EXERCISE INSTRUCTIONS. Your task is to gather the lines below that hold the string "project".
┌─ EXERCISE DATA
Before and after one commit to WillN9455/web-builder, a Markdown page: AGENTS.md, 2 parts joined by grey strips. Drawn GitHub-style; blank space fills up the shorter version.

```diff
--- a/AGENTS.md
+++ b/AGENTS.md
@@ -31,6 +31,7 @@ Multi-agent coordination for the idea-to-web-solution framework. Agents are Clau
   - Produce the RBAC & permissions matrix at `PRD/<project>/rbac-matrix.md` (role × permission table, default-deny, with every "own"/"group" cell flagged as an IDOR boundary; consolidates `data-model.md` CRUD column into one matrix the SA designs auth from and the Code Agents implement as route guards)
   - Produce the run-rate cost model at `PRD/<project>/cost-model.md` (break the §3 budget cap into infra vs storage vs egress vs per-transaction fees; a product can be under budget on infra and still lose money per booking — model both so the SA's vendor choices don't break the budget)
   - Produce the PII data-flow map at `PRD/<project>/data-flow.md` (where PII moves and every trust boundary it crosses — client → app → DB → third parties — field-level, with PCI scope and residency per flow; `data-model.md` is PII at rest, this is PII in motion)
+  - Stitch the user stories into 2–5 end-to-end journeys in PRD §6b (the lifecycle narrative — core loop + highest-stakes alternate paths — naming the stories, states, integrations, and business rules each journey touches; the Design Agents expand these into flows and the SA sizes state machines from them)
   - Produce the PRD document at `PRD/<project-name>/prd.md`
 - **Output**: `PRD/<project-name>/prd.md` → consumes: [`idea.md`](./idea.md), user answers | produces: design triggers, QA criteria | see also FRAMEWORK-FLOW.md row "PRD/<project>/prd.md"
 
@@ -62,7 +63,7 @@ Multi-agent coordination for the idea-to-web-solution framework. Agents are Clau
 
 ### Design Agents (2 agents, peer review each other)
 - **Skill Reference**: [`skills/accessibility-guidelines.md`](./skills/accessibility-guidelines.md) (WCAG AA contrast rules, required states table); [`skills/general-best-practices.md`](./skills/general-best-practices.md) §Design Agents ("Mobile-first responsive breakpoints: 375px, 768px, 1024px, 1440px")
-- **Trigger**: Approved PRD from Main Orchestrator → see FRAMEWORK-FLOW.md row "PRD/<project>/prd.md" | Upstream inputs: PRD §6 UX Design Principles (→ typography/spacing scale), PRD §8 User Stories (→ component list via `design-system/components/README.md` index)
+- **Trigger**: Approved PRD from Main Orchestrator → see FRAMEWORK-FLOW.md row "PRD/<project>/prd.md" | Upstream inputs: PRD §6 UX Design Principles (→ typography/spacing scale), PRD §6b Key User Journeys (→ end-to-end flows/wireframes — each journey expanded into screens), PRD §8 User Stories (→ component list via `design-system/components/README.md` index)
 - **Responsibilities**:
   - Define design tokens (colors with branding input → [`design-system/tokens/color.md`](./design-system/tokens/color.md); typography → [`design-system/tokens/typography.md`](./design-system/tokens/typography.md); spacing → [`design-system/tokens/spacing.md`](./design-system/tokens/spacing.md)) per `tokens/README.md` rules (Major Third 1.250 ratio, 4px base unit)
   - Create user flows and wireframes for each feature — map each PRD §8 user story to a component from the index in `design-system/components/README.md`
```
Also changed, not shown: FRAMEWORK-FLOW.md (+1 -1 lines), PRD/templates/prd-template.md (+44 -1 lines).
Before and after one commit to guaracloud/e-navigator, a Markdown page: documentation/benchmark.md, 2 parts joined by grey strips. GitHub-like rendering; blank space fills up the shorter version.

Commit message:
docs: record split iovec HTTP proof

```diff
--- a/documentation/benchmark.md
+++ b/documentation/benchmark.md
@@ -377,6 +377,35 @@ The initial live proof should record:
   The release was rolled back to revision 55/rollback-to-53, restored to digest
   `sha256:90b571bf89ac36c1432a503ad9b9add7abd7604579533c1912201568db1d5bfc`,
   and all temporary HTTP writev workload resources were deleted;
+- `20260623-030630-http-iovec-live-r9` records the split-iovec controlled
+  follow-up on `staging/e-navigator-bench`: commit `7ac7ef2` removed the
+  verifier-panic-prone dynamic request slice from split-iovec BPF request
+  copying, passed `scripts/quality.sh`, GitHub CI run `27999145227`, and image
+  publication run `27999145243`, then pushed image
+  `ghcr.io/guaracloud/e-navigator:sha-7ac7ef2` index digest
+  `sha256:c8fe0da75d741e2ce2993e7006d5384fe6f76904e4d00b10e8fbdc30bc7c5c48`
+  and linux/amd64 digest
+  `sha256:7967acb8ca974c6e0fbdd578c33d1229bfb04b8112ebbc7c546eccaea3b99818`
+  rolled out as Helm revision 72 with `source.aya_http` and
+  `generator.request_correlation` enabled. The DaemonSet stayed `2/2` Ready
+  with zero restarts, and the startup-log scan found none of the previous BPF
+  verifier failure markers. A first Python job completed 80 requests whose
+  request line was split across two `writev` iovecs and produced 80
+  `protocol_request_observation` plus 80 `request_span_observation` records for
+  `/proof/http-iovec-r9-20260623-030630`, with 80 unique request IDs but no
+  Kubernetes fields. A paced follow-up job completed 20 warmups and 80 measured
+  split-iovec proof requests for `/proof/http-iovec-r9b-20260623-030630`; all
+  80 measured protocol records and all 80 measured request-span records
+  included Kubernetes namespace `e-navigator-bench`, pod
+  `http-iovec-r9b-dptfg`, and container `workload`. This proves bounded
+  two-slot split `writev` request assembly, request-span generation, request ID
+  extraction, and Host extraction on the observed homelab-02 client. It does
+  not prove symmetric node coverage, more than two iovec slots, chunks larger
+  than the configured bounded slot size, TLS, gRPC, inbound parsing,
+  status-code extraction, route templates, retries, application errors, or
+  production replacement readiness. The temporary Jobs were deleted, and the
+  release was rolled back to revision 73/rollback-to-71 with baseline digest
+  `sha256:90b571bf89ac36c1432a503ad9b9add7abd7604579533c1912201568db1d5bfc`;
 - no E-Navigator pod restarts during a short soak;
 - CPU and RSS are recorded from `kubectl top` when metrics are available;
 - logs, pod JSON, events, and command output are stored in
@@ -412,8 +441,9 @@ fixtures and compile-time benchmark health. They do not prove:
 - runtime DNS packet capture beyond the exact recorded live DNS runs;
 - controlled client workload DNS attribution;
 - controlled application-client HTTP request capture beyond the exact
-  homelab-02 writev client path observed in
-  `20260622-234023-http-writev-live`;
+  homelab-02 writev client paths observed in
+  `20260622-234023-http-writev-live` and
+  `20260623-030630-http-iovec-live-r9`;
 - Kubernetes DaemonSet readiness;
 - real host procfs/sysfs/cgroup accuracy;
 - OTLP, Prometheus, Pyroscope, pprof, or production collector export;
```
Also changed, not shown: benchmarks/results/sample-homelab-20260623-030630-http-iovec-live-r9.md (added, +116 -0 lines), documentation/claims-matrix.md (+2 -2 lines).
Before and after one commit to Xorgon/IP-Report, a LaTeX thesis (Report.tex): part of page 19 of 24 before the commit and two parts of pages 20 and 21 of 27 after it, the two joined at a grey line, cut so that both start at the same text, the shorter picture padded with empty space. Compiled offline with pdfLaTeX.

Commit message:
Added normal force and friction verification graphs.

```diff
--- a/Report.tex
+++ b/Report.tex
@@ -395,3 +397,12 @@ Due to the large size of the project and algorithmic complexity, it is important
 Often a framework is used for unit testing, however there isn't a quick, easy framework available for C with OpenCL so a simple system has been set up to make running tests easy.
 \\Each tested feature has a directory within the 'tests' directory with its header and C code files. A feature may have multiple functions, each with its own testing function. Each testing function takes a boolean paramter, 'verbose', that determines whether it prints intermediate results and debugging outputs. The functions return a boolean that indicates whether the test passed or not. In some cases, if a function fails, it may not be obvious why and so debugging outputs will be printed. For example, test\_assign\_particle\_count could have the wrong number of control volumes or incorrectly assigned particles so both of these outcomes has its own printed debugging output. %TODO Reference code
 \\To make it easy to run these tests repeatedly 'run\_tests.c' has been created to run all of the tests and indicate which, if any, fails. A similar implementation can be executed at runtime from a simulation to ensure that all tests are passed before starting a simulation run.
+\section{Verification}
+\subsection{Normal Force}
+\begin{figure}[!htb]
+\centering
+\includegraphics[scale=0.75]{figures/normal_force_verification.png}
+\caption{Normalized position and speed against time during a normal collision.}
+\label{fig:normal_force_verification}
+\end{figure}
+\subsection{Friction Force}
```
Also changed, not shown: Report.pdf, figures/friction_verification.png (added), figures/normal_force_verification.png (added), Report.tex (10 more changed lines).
└─
OUTPUT.
   - Produce the RBAC & permissions matrix at `PRD/<project>/rbac-matrix.md` (role × permission table, default-deny, with every "own"/"group" cell flagged as an IDOR boundary; consolidates `data-model.md` CRUD column into one matrix the SA designs auth from and the Code Agents implement as route guards)
   - Produce the run-rate cost model at `PRD/<project>/cost-model.md` (break the §3 budget cap into infra vs storage vs egress vs per-transaction fees; a product can be under budget on infra and still lose money per booking — model both so the SA's vendor choices don't break the budget)
   - Produce the PII data-flow map at `PRD/<project>/data-flow.md` (where PII moves and every trust boundary it crosses — client → app → DB → third parties — field-level, with PCI scope and residency per flow; `data-model.md` is PII at rest, this is PII in motion)
   - Produce the PRD document at `PRD/<project-name>/prd.md`
 - **Output**: `PRD/<project-name>/prd.md` → consumes: [`idea.md`](./idea.md), user answers | produces: design triggers, QA criteria | see also FRAMEWORK-FLOW.md row "PRD/<project>/prd.md"
-- **Trigger**: Approved PRD from Main Orchestrator → see FRAMEWORK-FLOW.md row "PRD/<project>/prd.md" | Upstream inputs: PRD §6 UX Design Principles (→ typography/spacing scale), PRD §8 User Stories (→ component list via `design-system/components/README.md` index)
+- **Trigger**: Approved PRD from Main Orchestrator → see FRAMEWORK-FLOW.md row "PRD/<project>/prd.md" | Upstream inputs: PRD §6 UX Design Principles (→ typography/spacing scale), PRD §6b Key User Journeys (→ end-to-end flows/wireframes — each journey expanded into screens), PRD §8 User Stories (→ component list via `design-system/components/README.md` index)
@@ -395,3 +397,12 @@ Due to the large size of the project and algorithmic complexity, it is important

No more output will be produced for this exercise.